**Task objective**. Could you find every line in the records below that contains the word "return" and copy it?

**Supplied records**.
════
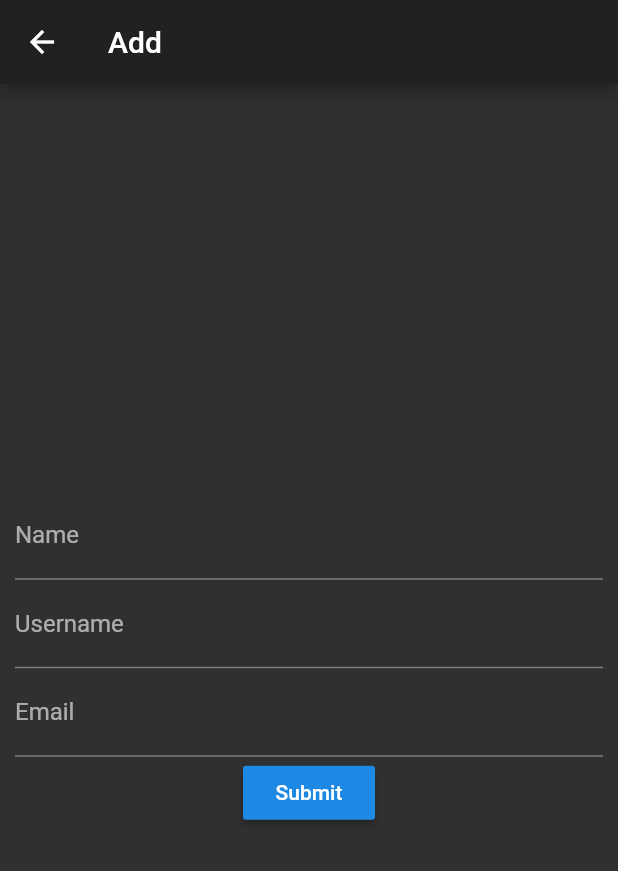
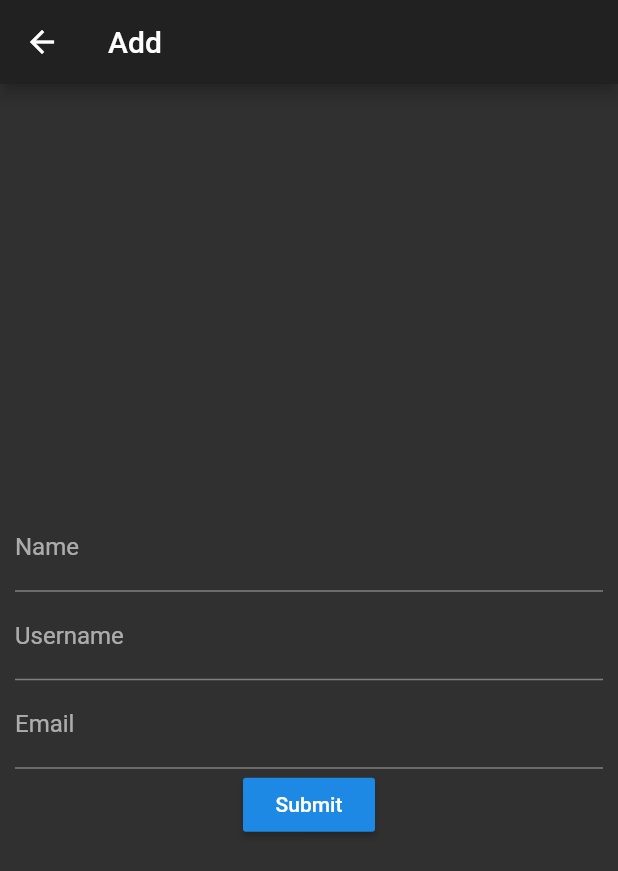
Before and after one commit to masfranzhuo/flutter_crud_with_provider_package, a Flutter app: the screen it shows after launch, after a tap on the "add" icon, on a phone screen of 412 x 824 dp. Shown: the top 871 px of the screen. Run offline on Flutter 3.47's test engine with Material 2 defaults, Android fonts, the phone set to English and light mode, and no system bars; our stand-ins replace sqflite; accounts and stored records are empty.

Commit message:
fix code

```diff
--- a/lib/provider/user_provider.dart
+++ b/lib/provider/user_provider.dart
@@ -20,21 +20,19 @@ class UserProvider with ChangeNotifier {
     notifyListeners();
   }
 
-  void fetchUser(User user) async {
+  void fetchUser({User user}) async {
     this.user = await _userRepository.getUser(user?.id);
     notifyListeners();
   }
 
   void createUser(User user) async {
-    int userId = await _userRepository.createUser(user);
-    users.add(await _userRepository.getUser(userId));
+    user.id = await _userRepository.createUser(user);
+    users.add(user);
     notifyListeners();
   }
 
   void updateUser(User user) async {
     await _userRepository.updateUser(user);
-    // users[this.users.indexOf(user)] = user;
-    // notifyListeners();
     fetchUsers();
   }
 
--- a/lib/ui/view/form_screen.dart
+++ b/lib/ui/view/form_screen.dart
@@ -1,7 +1,6 @@
 import 'package:flutter/material.dart';
 import 'package:flutter_crud_with_provider_package/model/user_model.dart';
 import 'package:flutter_crud_with_provider_package/provider/user_provider.dart';
-import 'package:flutter_crud_with_provider_package/ui/shared/loading_widget.dart';
 import 'package:provider/provider.dart';
 
 class UserFormScreen extends StatelessWidget {
@@ -14,39 +13,41 @@ class UserFormScreen extends StatelessWidget {
 
   @override
   Widget build(BuildContext context) {
-    UserProvider userProvider =
-        Provider.of<UserProvider>(context);
+    UserProvider userProvider = Provider.of<UserProvider>(context);
     return WillPopScope(
       onWillPop: () async {
-        userProvider.fetchUser(User());
+        // userProvider.fetchUser();
         return true;
       },
       child: Scaffold(
         key: _scaffoldKey,
         appBar: AppBar(
-          title: Consumer<UserProvider>(builder: (context, state, _) {
-            return Text(
-                state.user?.id == null ? 'Add' : 'Edit' + ' User');
-          }),
+          title: Text(userProvider.user == null ? 'Add' : 'Edit' + ' User'),
         ),
         body: Form(
           key: _formKey,
           child: Center(
             child: SingleChildScrollView(
-                child: Consumer<UserProvider>(builder: (context, state, _) {
-                User user = state.user == null ? User(name: '') : state.user;
-                _nameController.value = _nameController.value.copyWith(text: user?.name ?? '');
-                _usernameController.value = _usernameController.value.copyWith(text: user.username ?? '');
-                _emailController.value = _emailController.value.copyWith(text: user.email ?? '');
+              child: Consumer<UserProvider>(
+                builder: (context, state, _) {
+                  User user = state?.user ?? User();
+                  _nameController.value =
+                      _nameController.value.copyWith(text: user?.name ?? '');
+                  _usernameController.value = _usernameController.value
+                      .copyWith(text: user?.username ?? '');
+                  _emailController.value =
+                      _emailController.value.copyWith(text: user?.email ?? '');
                   return Container(
                     padding: EdgeInsets.all(10),
                     child: Column(
                       children: <Widget>[
+                        Text(user?.name ?? ''),
                         TextFormField(
                             decoration: InputDecoration(
                               labelText: 'Name',
                             ),
                             controller: _nameController,
+                            // initialValue: user?.name ?? '',
                             onChanged: (value) {
                               user?.name = value;
                             },
@@ -61,6 +62,7 @@ class UserFormScreen extends StatelessWidget {
                               labelText: 'Username',
                             ),
                             controller: _usernameController,
+                            // initialValue: user?.username ?? '',
                             onChanged: (value) {
                               user?.username = value;
                             },
@@ -76,6 +78,7 @@ class UserFormScreen extends StatelessWidget {
                               labelText: 'Email',
                             ),
                             controller: _emailController,
+                            // initialValue: user?.email ?? '',
                             onChanged: (value) {
                               user?.email = value;
                             },
@@ -99,7 +102,9 @@ class UserFormScreen extends StatelessWidget {
                       ],
                     ),
                   );
-            })),
+                },
+              ),
+            ),
           ),
         ),
       ),
--- a/lib/ui/view/list_screen.dart
+++ b/lib/ui/view/list_screen.dart
@@ -41,7 +41,7 @@ class UserListScreen extends StatelessWidget {
               MaterialPageRoute<UserFormScreen>(
                 builder: (context) {
                   return ChangeNotifierProvider.value(
-                    value: userProvider..fetchUser(User()),
+                    value: userProvider..fetchUser(),
                     child: UserFormScreen(),
                   );
                 },
@@ -87,7 +87,7 @@ class UserListScreen extends StatelessWidget {
                     MaterialPageRoute<UserFormScreen>(
                       builder: (context) {
                         return ChangeNotifierProvider.value(
-                          value: userProvider..fetchUser(user),
+                          value: userProvider..fetchUser(user: user),
                           child: UserFormScreen(),
                         );
                       },
```
Also changed, not shown: 1 other file. Lines whose indentation alone changed are shown as unchanged.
════
**Exercise response**.
     return WillPopScope(
         return true;
-            return Text(
                   return Container(
                   return ChangeNotifierProvider.value(
                         return ChangeNotifierProvider.value(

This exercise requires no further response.